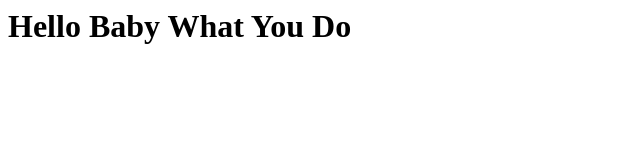
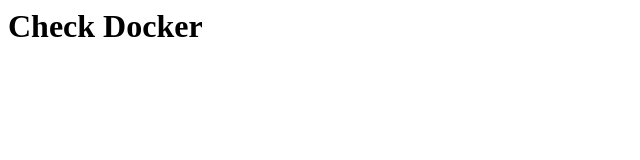
Before and after one commit to gurpreet0610/DevOps-Jenkins-Git-Pipeline, a plain HTML site: page index.html in a window 1280 px wide. Shown: the whole page, without its empty margins (0-640 px from the left). Drawn offline with Linux system fonts and the light colour scheme.

Commit message:
Update index.html

```diff
--- a/index.html
+++ b/index.html
@@ -1 +1 @@
-<h1> Hello Baby What You Do</h1>
+<h1> Check Docker</h1>
```
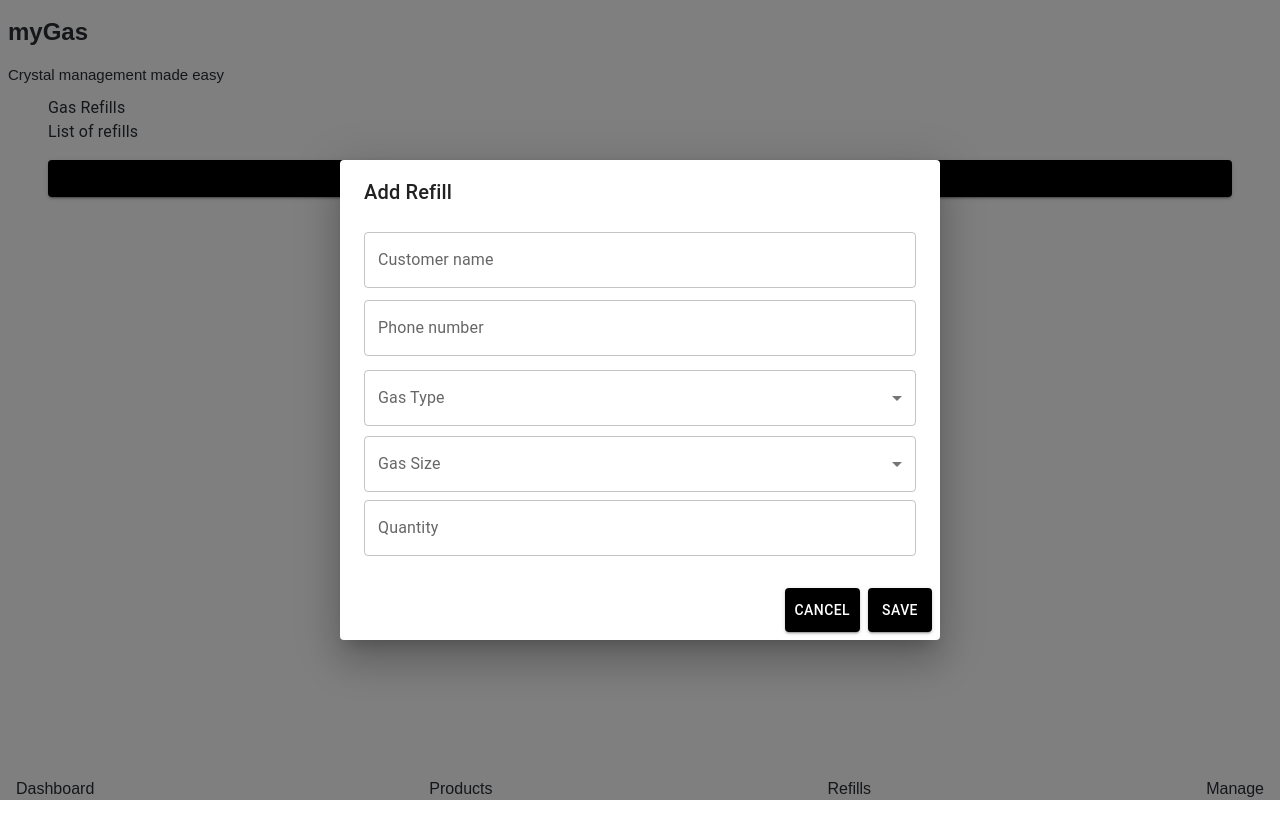
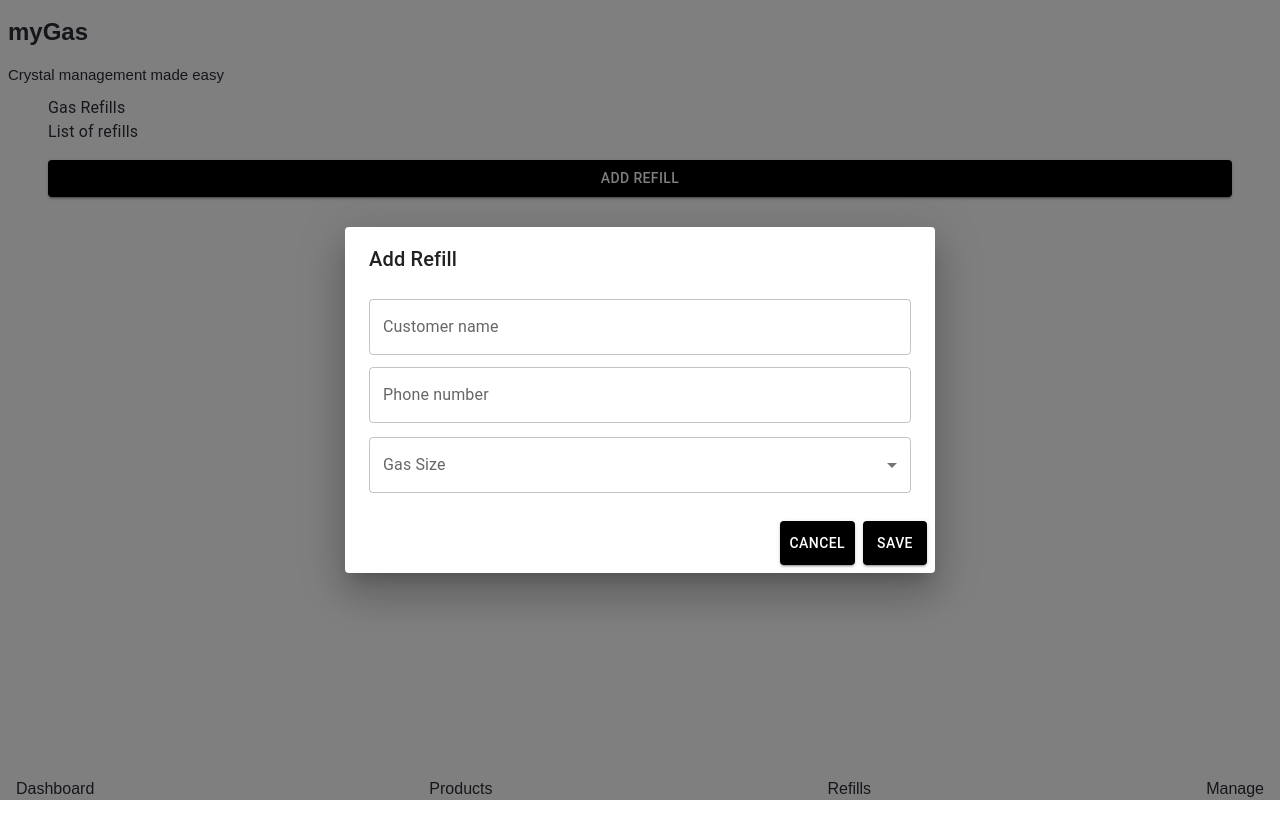
Before and after one commit to iantanui/mygas, a React (Create React App) app: page /refills in a window 1280 px wide. Both pictures are taken after a click on the button "ADD REFILL". Built offline with nearby package versions, Linux system fonts and the light colour scheme.

Commit message:
checkbox

```diff
--- a/src/components/refills/RefillDialog.js
+++ b/src/components/refills/RefillDialog.js
@@ -1,3 +1,4 @@
+import React, { useEffect, useState } from "react";
 import {
   Button,
   Dialog,
@@ -6,59 +7,74 @@ import {
   DialogTitle,
   FormControl,
   InputLabel,
-  MenuItem,
-  Select,
   TextField,
+  Checkbox,
+  Grid,
+  ListItemText,
 } from "@mui/material";
-import React, { useEffect, useState } from "react";
 import { useGasTypes } from "../gasTypes/GasTypeContext";
 
 function RefillDialog({ open, onClose, onSave, refill }) {
   const { gasTypes } = useGasTypes();
   const [customerName, setCustomerName] = useState("");
   const [phoneNumber, setPhoneNumber] = useState("");
-  const [selectedGasType, setSelectedGasType] = useState("");
+  const [selectedGasTypes, setSelectedGasTypes] = useState([]);
   const [selectedGasSize, setSelectedGasSize] = useState("");
-  const [quantity, setQuantity] = useState("");
 
   useEffect(() => {
     if (refill) {
       setCustomerName(refill.customerName || "");
       setPhoneNumber(refill.phoneNumber || "");
-      setQuantity(refill.quantity || "");
-      setSelectedGasType(refill.gasType || "");
       setSelectedGasSize(refill.gasSize || "");
+      setSelectedGasTypes(refill.gasTypes || []);
     } else {
       setCustomerName("");
-      setQuantity("");
       setPhoneNumber("");
-      setSelectedGasType("");
       setSelectedGasSize("");
+      setSelectedGasTypes([]);
     }
   }, [refill]);
+
+  const handleGasTypeToggle = (gasType) => () => {
+    const currentIndex = selectedGasTypes.findIndex(
+      (item) => item.name === gasType.name
+    );
+    const newSelectedGasTypes = [...selectedGasTypes];
+
+    if (currentIndex === -1) {
+      newSelectedGasTypes.push({ name: gasType.name, quantity: 0 });
+    } else {
+      newSelectedGasTypes.splice(currentIndex, 1);
+    }
+
+    setSelectedGasTypes(newSelectedGasTypes);
+  };
+
+  const handleQuantityChange = (gasType) => (event) => {
+    const newSelectedGasTypes = selectedGasTypes.map((item) =>
+      item.name === gasType.name
+        ? { ...item, quantity: parseInt(event.target.value) || 0 }
+        : item
+    );
+    setSelectedGasTypes(newSelectedGasTypes);
+  };
 
   const handleSave = () => {
     if (
       customerName &&
       phoneNumber &&
-      quantity &&
-      selectedGasType &&
-      selectedGasSize
+      selectedGasSize &&
+      selectedGasTypes.length > 0 &&
+      selectedGasTypes.every((gasType) => gasType.quantity > 0)
     ) {
-      onSave(
-        customerName,
-        phoneNumber,
-        parseInt(quantity),
-        selectedGasType,
-        selectedGasSize
-      );
+      onSave(customerName, phoneNumber, selectedGasSize, selectedGasTypes);
       setCustomerName("");
       setPhoneNumber("");
-      setSelectedGasType("");
       setSelectedGasSize("");
-      setQuantity("");
+      setSelectedGasTypes([]);
     } else {
-      // error
+      // Show error or validation message
+      console.error("Please fill in all required fields.");
     }
   };
 
@@ -82,42 +98,63 @@ function RefillDialog({ open, onClose, onSave, refill }) {
           onChange={(e) => setPhoneNumber(e.target.value)}
         />
         <FormControl fullWidth style={{ marginTop: "10px" }}>
-          <InputLabel id="gas-type-label">Gas Type</InputLabel>
-          <Select
-            labelId="gas-type-label"
-            id="gas-type-select"
-            value={selectedGasType}
-            onChange={(e) => setSelectedGasType(e.target.value)}
-          >
-            {gasTypes.map((gasType) => (
-              <MenuItem key={gasType.id} value={gasType.name}>
-                {gasType.name}
-              </MenuItem>
-            ))}
-          </Select>
-        </FormControl>
-        <FormControl fullWidth style={{ marginTop: "10px" }}>
           <InputLabel id="gas-size-label">Gas Size</InputLabel>
-          <Select
+          <TextField
+            select
             labelId="gas-size-label"
             id="gas-size-select"
             value={selectedGasSize}
             onChange={(e) => setSelectedGasSize(e.target.value)}
+            fullWidth
           >
-            <MenuItem value="6kg">6 kg</MenuItem>
-            <MenuItem value="13kg">13 kg</MenuItem>
-          </Select>
+            <option value="6kg">6 kg</option>
+            <option value="13kg">13 kg</option>
+            {/* Add other gas sizes as needed */}
+          </TextField>
         </FormControl>
-        <TextField
-          margin="dense"
-          label="Quantity"
-          type="number"
-          fullWidth
-          value={quantity}
-          onChange={(e) => setQuantity(e.target.value)}
-        />
+        {gasTypes.map((gasType) => (
+          <Grid
+            container
+            alignItems="center"
+            key={gasType.id}
+            style={{ marginTop: "10px" }}
+          >
+            <Grid item xs={4}>
+              <FormControl>
+                <Checkbox
+                  checked={selectedGasTypes.some(
+                    (item) => item.name === gasType.name
+                  )}
+                  onChange={handleGasTypeToggle(gasType)}
+                />
+              </FormControl>
+              <FormControl>
+                <ListItemText primary={gasType.name} />
+              </FormControl>
+              <FormControl>
+                <InputLabel>{gasType.name}</InputLabel>
+              </FormControl>
+            </Grid>
+            <Grid item xs={4}>
+              <FormControl>
+                <TextField
+                  margin="dense"
+                  type="number"
+                  value={
+                    selectedGasTypes.find((item) => item.name === gasType.name)
+                      ?.quantity || ""
+                  }
+                  onChange={handleQuantityChange(gasType)}
+                  disabled={
+                    !selectedGasTypes.some((item) => item.name === gasType.name)
+                  }
+                  inputProps={{ min: 0 }}
+                />
+              </FormControl>
+            </Grid>
+          </Grid>
+        ))}
       </DialogContent>
-
       <DialogActions>
         <Button
           variant="contained"
@@ -127,7 +164,6 @@ function RefillDialog({ open, onClose, onSave, refill }) {
         >
           Cancel
         </Button>
-
         <Button
           variant="contained"
           color="primary"
```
══════════════════════════════
All lines of the entries containing the string "setQuantity" must be shown in full.

-  const [quantity, setQuantity] = useState("");
-      setQuantity(refill.quantity || "");
-      setQuantity("");
-      setQuantity("");
-          onChange={(e) => setQuantity(e.target.value)}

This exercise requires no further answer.